» **TASK MATERIAL**:
* * *

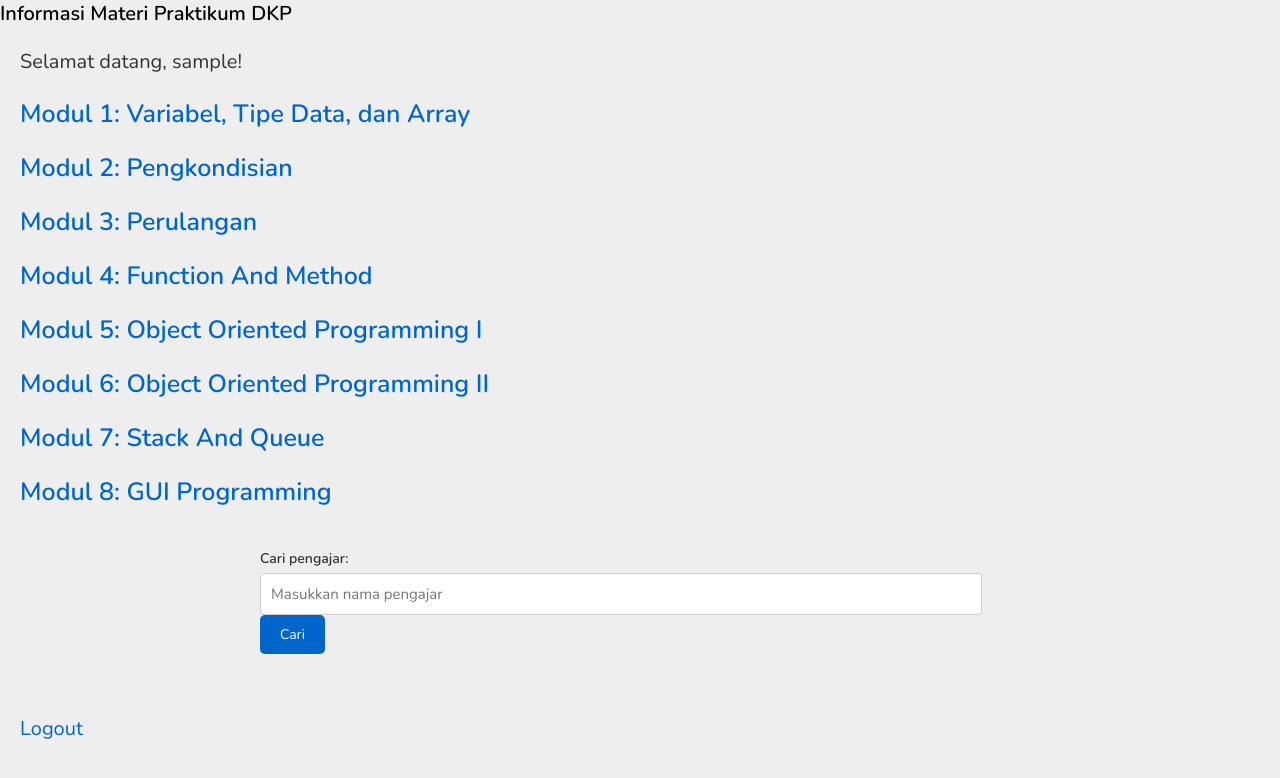
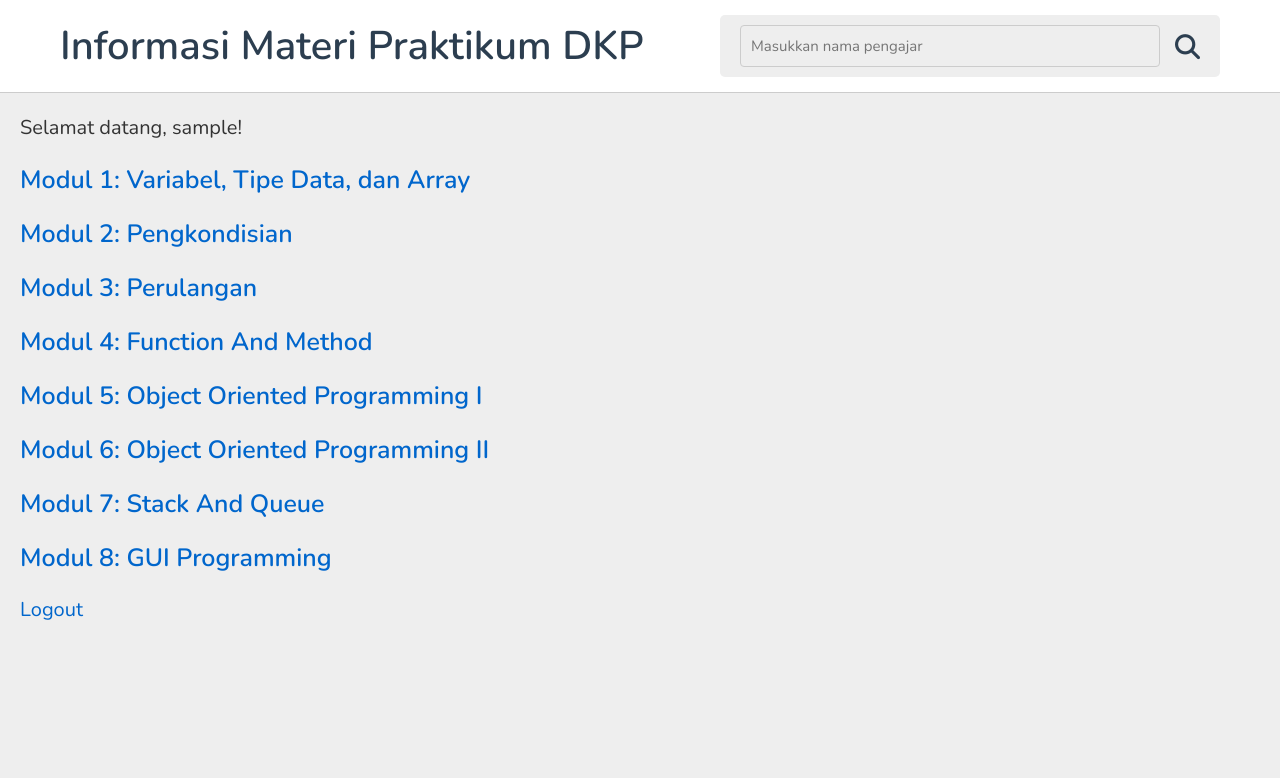
Before and after one commit to Sandroaja/TA_DKP_SANDRO-C.-RAJAGUKGUK_21120122130083_INFORMASI-MATERI-PRAKTIKUM-DKP, a PHP site: page /index.php in a window 1280 px wide. Shown: the top 778 px of the page. Run offline with PHP 8.4, Linux system fonts and the light colour scheme; the visitor is signed in with stand-in values (Sample User, id 1).

Commit message:
Update index.php

```diff
--- a/index.php
+++ b/index.php
@@ -1,7 +1,7 @@
 <?php
 session_start();
 
-// Data pengguna terdaftar
+// Data pengguna
 $registeredUsers = array(
     array(
         'email' => 'sandro@gmail.com',
@@ -17,13 +17,74 @@ $registeredUsers = array(
     ),
 );
 
+// Inisialisasi array ada 8 modul
+$mataKuliah = array(
+    array(
+        'bab' => 1,
+        'judul' => 'Variabel, Tipe Data, dan Array',
+        'deskripsi' => 'Variabel adalah tempat dimana kita dapat mengisi atau mengosongkan nilainya dan memanggil kembali apabila dibutuhkan. Setiap variabel akan mempunyai nama (identifier) dan nilai.
+        Tipe data adalah jenis data yang dapat diolah oleh komputer untuk memenuhi kebutuhan dalam pemrograman komputer. Array (larik) ialah sekumpulan variabel-variabel yang memiliki nama dan tipe data yang sama satu dengan lainnya.',
+        'pengajar' => 'Muhammad Irhamsyah Arrahim (081315244955), Florencia Irena Amelia (087784809604)',
+        'file' => 'https://drive.google.com/file/d/17u35yY4Gd-x33mUV1SfyyJx977RBY_zR/view?usp=drive_link'
+    ),
+    array(
+        'bab' => 2,
+        'judul' => 'Pengkondisian',
+        'deskripsi' => 'Pengkondisian merupakan suatu pengaturan alur program berdasar kondisi boolean (kondisi benar dan salah) yang dijadikan patokan.',
+        'pengajar' => 'Rafdan: 085799444478 (WA), Refan : 083108414438 (WA)',
+        'file' => 'https://drive.google.com/file/d/1Q23VNBuzPqg-FAGr5ew4eJDYFtE99X9F/view?usp=drive_link'
+    ),
+    array(
+        'bab' => 3,
+        'judul' => 'Perulangan',
+        'deskripsi' => 'Perulangan adalah salah satu bentuk pemrograman untuk menangani satu langkah yang berulang. Terdapat dua jenis perulangan yaitu counted loop seperti perulangan FOR dan uncounted loop seperti perulangan WHILE dan DO WHILE.',
+        'pengajar' => 'Fangki Igo Pramana (fangki_ip), Daffa Abhyasa Santoso (08111555406)',
+        'file' => 'https://drive.google.com/file/d/1TbYHSPGvbVO-XIL9zyRi1cSF_dojHBsT/view?usp=drive_link'
+    ),
+    array(
+        'bab' => 4,
+        'judul' => 'Function And Method',
+        'deskripsi' => 'Function merupakan sekumpulan instruksi yang dikelompokkan secara khusus untuk mengerjakan suatu tugas tertentu. Method pada dasarnya merupakan suatu function yang berada pada suatu class yang mana dapat diimplementasikan oleh class lain.',
+        'pengajar' => 'Doan Carlos Embara [carlosdoanembara@gmail.com], M. Bintang Prayoga Utama [mbintangprayogautama@students.undip.ac.id]',
+        'file' => 'https://drive.google.com/file/d/11nf8N7Treus5mQq4rkTVJHWVuKtOrbPv/view?usp=drive_link'
+    ),
+    array(
+        'bab' => 5,
+        'judul' => 'Object Oriented Programming I',
+        'deskripsi' => 'Pemrograman berorientasi objek adalah paradigma pemrograman yang berorientasikan kepada objek yang merupakan suatu metode dalam pembuatan program, dengan tujuan untuk menyelesaikan kompleksnya berbagai masalah program yang terus meningkat.',
+        'pengajar' => 'Raihan Maulana (0895601914130), Djie Valencia Santoso (valencia_santoso03)',
+        'file' => 'https://drive.google.com/file/d/1b6p88m9UzYd-EpyzvO3l4bkwQe435SEo/view?usp=drive_link'
+    ),
+    array(
+        'bab' => 6,
+        'judul' => 'Object Oriented Programming II',
+        'deskripsi' => 'Polymorphism juga dapat diartikan sebagai teknik programming yang mengarahkan programmer untuk memprogram secara general daripada secara spesifik. Abstraction adalah satu dari tiga prinsip sentral (Enkapsulasi dan Pewarisan). Encapsulation merupakan implementasi penyembunyian informasi (information hiding).',
+        'pengajar' => 'Syahira Isnaeni Dewi (id line = syr_yr),Shinta (wa: 085742704308)',
+        'file' => 'https://drive.google.com/file/d/1WnfEcOZ7FGVgOJMWmWjnck4HpnhwvKCB/view?usp=drive_link'
+    ),
+    array(
+        'bab' => 7,
+        'judul' => 'Stack And Queue',
+        'deskripsi' => 'Stack atau tumpukan dapat diartikan sebagai suatu kumpulan data yang seolah-olah terlihat seperti ada data yang diletakkan di atas data yang lain. Queue atau antrian merupakan struktur data linear dimana penambahan komponen dilakukan disatu ujung, sementara pengurangan dilakukan diujung lain.',
+        'pengajar' => 'Farhan Ryan Rafli (089526384701), Yosia Aser Camme (082271507532)',
+        'file' => 'https://drive.google.com/file/d/1OlkJlHdaYwMa8or1hqwHH8dwMCLlHT5c/view?usp=drive_link'
+    ),
+    array(
+        'bab' => 8,
+        'judul' => 'GUI Programming',
+        'deskripsi' => 'GUI (Graphical User Interface) merupakan antarmuka grafis yang memfasilitasi interaksi antara pengguna (user) dengan program aplikasi.',
+        'pengajar' => 'George Miracle (georgemiracle.t.), Agustinus Adven Christo (titoclv)',
+        'file' => 'https://drive.google.com/file/d/1malInqyFt83ECC-TDlmREnBtL5LD53sO/view?usp=drive_link'
+    )
+);
+
 // Fungsi untuk melakukan login
 function login($email, $nim, $password) {
     global $registeredUsers;
 
     foreach ($registeredUsers as $user) {
         if ($user['email'] == $email && $user['nim'] == $nim && $user['password'] == $password) {
-            // Set session untuk menandai bahwa pengguna sudah login
+            // Set session untuk menandai pengguna sudah login
             $_SESSION['email'] = $email;
             $_SESSION['username'] = $user['username'];
             $_SESSION['nim'] = $nim;
@@ -36,7 +97,6 @@ function login($email, $nim, $password) {
 
 // Fungsi untuk melakukan logout
 function logout() {
-    // Hapus session yang menandakan pengguna sudah login
     session_unset();
     session_destroy();
 }
@@ -53,7 +113,6 @@ if (isset($_POST['login'])) {
     $password = $_POST['password'];
 
     if (login($email, $nim, $password)) {
-        // Redirect ke halaman utama setelah login berhasil
         header("Location: index.php");
         exit();
     } else {
@@ -64,7 +123,6 @@ if (isset($_POST['login'])) {
 // Proses logout
 if (isset($_GET['logout'])) {
     logout();
-    // Redirect ke halaman login setelah logout berhasil
     header("Location: index.php");
     exit();
 }
@@ -74,10 +132,14 @@ if (isset($_GET['logout'])) {
 <html>
 <head>
     <title>PRAKTIKUM DKP 2023</title>
+    <!-- link font awesome -->
+    <link rel="stylesheet" href="https://cdnjs.cloudflare.com/ajax/libs/font-awesome/6.4.0/css/all.min.css">
+
     <link rel="stylesheet" type="text/css" href="style1.css">
+
     <script>
   function validateNIM(input) {
-    // Hapus semua karakter non-angka dari input
+    // untuk menghapus non angka dari input NIM
     input.value = input.value.replace(/\D/g, '');
 
     // Periksa apakah input masih mengandung karakter selain angka
@@ -92,79 +154,31 @@ if (isset($_GET['logout'])) {
 </script>
 
 </head>
+
 <body>
-    <h1>Informasi Materi Praktikum DKP</h1>
+    <!-- header section mulai -->
 
     <?php
-    // Tampilkan pesan selamat datang jika pengguna sudah login
-    if (isUserLoggedIn()) {
-        echo '<p>Selamat datang, ' . $_SESSION['username'] . '!</p>';
-    }
-    ?>
+    if (isUserLoggedIn()) {?>
+
+    <header class="header">
+        <section class="flex">
+            <h1 class="logo">Informasi Materi Praktikum DKP</h1>
 
 
-    <?php
-    // Inisialisasi array berisi informasi 8 bab mata kuliah
-    $mataKuliah = array(
-        array(
-            'bab' => 1,
-            'judul' => 'Variabel, Tipe Data, dan Array',
-            'deskripsi' => 'Variabel adalah tempat dimana kita dapat mengisi atau mengosongkan nilainya dan memanggil kembali apabila dibutuhkan. Setiap variabel akan mempunyai nama (identifier) dan nilai.
-            Tipe data adalah jenis data yang dapat diolah oleh komputer untuk memenuhi kebutuhan dalam pemrograman komputer. Array (larik) ialah sekumpulan variabel-variabel yang memiliki nama dan tipe data yang sama satu dengan lainnya.',
-            'pengajar' => 'Muhammad Irhamsyah Arrahim (081315244955), Florencia Irena Amelia (087784809604)',
-            'file' => 'https://drive.google.com/file/d/17u35yY4Gd-x33mUV1SfyyJx977RBY_zR/view?usp=drive_link'
-        ),
-        array(
-            'bab' => 2,
-            'judul' => 'Pengkondisian',
-            'deskripsi' => 'Pengkondisian merupakan suatu pengaturan alur program berdasar kondisi boolean (kondisi benar dan salah) yang dijadikan patokan.',
-            'pengajar' => 'Rafdan: 085799444478 (WA), Refan : 083108414438 (WA)',
-            'file' => 'https://drive.google.com/file/d/1Q23VNBuzPqg-FAGr5ew4eJDYFtE99X9F/view?usp=drive_link'
-        ),
-        array(
-            'bab' => 3,
-            'judul' => 'Perulangan',
-            'deskripsi' => 'Perulangan adalah salah satu bentuk pemrograman untuk menangani satu langkah yang berulang. Terdapat dua jenis perulangan yaitu counted loop seperti perulangan FOR dan uncounted loop seperti perulangan WHILE dan DO WHILE.',
-            'pengajar' => 'Fangki Igo Pramana (fangki_ip), Daffa Abhyasa Santoso (08111555406)',
-            'file' => 'https://drive.google.com/file/d/1TbYHSPGvbVO-XIL9zyRi1cSF_dojHBsT/view?usp=drive_link'
-        ),
-        array(
-            'bab' => 4,
-            'judul' => 'Function And Method',
-            'deskripsi' => 'Function merupakan sekumpulan instruksi yang dikelompokkan secara khusus untuk mengerjakan suatu tugas tertentu. Method pada dasarnya merupakan suatu function yang berada pada suatu class yang mana dapat diimplementasikan oleh class lain.',
-            'pengajar' => 'Doan Carlos Embara [carlosdoanembara@gmail.com], M. Bintang Prayoga Utama [mbintangprayogautama@students.undip.ac.id]',
-            'file' => 'https://drive.google.com/file/d/11nf8N7Treus5mQq4rkTVJHWVuKtOrbPv/view?usp=drive_link'
-        ),
-        array(
-            'bab' => 5,
-            'judul' => 'Object Oriented Programming I',
-            'deskripsi' => 'Pemrograman berorientasi objek adalah paradigma pemrograman yang berorientasikan kepada objek yang merupakan suatu metode dalam pembuatan program, dengan tujuan untuk menyelesaikan kompleksnya berbagai masalah program yang terus meningkat.',
-            'pengajar' => 'Raihan Maulana (0895601914130), Djie Valencia Santoso (valencia_santoso03)',
-            'file' => 'https://drive.google.com/file/d/1b6p88m9UzYd-EpyzvO3l4bkwQe435SEo/view?usp=drive_link'
-        ),
-        array(
-            'bab' => 6,
-            'judul' => 'Object Oriented Programming II',
-            'deskripsi' => 'Polymorphism juga dapat diartikan sebagai teknik programming yang mengarahkan programmer untuk memprogram secara general daripada secara spesifik. Abstraction adalah satu dari tiga prinsip sentral (Enkapsulasi dan Pewarisan). Encapsulation merupakan implementasi penyembunyian informasi (information hiding).',
-            'pengajar' => 'Syahira Isnaeni Dewi (id line = syr_yr),Shinta (wa: 085742704308)',
-            'file' => 'https://drive.google.com/file/d/1WnfEcOZ7FGVgOJMWmWjnck4HpnhwvKCB/view?usp=drive_link'
-        ),
-        array(
-            'bab' => 7,
-            'judul' => 'Stack And Queue',
-            'deskripsi' => 'Stack atau tumpukan dapat diartikan sebagai suatu kumpulan data yang seolah-olah terlihat seperti ada data yang diletakkan di atas data yang lain. Queue atau antrian merupakan struktur data linear dimana penambahan komponen dilakukan disatu ujung, sementara pengurangan dilakukan diujung lain.',
-            'pengajar' => 'Farhan Ryan Rafli (089526384701), Yosia Aser Camme (082271507532)',
-            'file' => 'https://drive.google.com/file/d/1OlkJlHdaYwMa8or1hqwHH8dwMCLlHT5c/view?usp=drive_link'
-        ),
-        array(
-            'bab' => 8,
-            'judul' => 'GUI Programming',
-            'deskripsi' => 'GUI (Graphical User Interface) merupakan antarmuka grafis yang memfasilitasi interaksi antara pengguna (user) dengan program aplikasi.',
-            'pengajar' => 'George Miracle (georgemiracle.t.), Agustinus Adven Christo (titoclv)',
-            'file' => 'https://drive.google.com/file/d/1malInqyFt83ECC-TDlmREnBtL5LD53sO/view?usp=drive_link'
-        )
-    );
+                <form action="search.php" method="GET" class="search-form">
+                    <!-- <div class="form-group"> -->
+                        <!-- <label for="search">Cari pengajar:</label> -->
+                        <input type="text" id="search" name="search" placeholder="Masukkan nama pengajar">
+                        <button type="submit" class="fa fa-search" name="search_box">
+                        </button>
+                 </form>
+        </section>
+    </header>
 
+<?php
+echo '<p>Selamat datang, ' . $_SESSION['username'] . '!</p>';
+    }
 
     // Tampilkan informasi mata kuliah jika pengguna sudah login
     if (isUserLoggedIn()) {
@@ -172,18 +186,23 @@ if (isset($_GET['logout'])) {
             echo '<h2><a href="bab.php?bab=' . $matkul['bab'] . '">Modul ' . $matkul['bab'] . ': ' . $matkul['judul'] . '</a></h2>';
         }?>
 
-        <div class="container">
-        <form action="search.php" method="GET">
-          <div class="form-group">
-            <label for="search">Cari pengajar:</label>
-            <input type="text" id="search" name="search" placeholder="Masukkan nama pengajar">
-            <input type="submit" value="Cari">
-          </div>
-        </form>
+
+
         <?php
     } else {
         // Tampilkan form login jika pengguna belum login
         ?>
+
+    <header class="header">
+
+        <section class="flex">
+
+            <h1 class="logo">Informasi Materi Praktikum DKP</h1>
+
+        </section>
+
+    </header>
+
         <div class="kotakLogin">
         <h3 class="login">Masukkan data diri anda</h3>
         <form method="POST" action="">
@@ -199,7 +218,7 @@ if (isset($_GET['logout'])) {
     <?php
     }
     ?>
-</div>
+
     <?php
     // Tampilkan link logout jika pengguna sudah login
     if (isUserLoggedIn()) {
```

* * *

» **WORK INSTRUCTIONS**:
Where does the string "Muhammad" occur in the listing above? Return every line that contains it.

» **COMPLETED EXERCISE**:
+        'pengajar' => 'Muhammad Irhamsyah Arrahim (081315244955), Florencia Irena Amelia (087784809604)',
-            'pengajar' => 'Muhammad Irhamsyah Arrahim (081315244955), Florencia Irena Amelia (087784809604)',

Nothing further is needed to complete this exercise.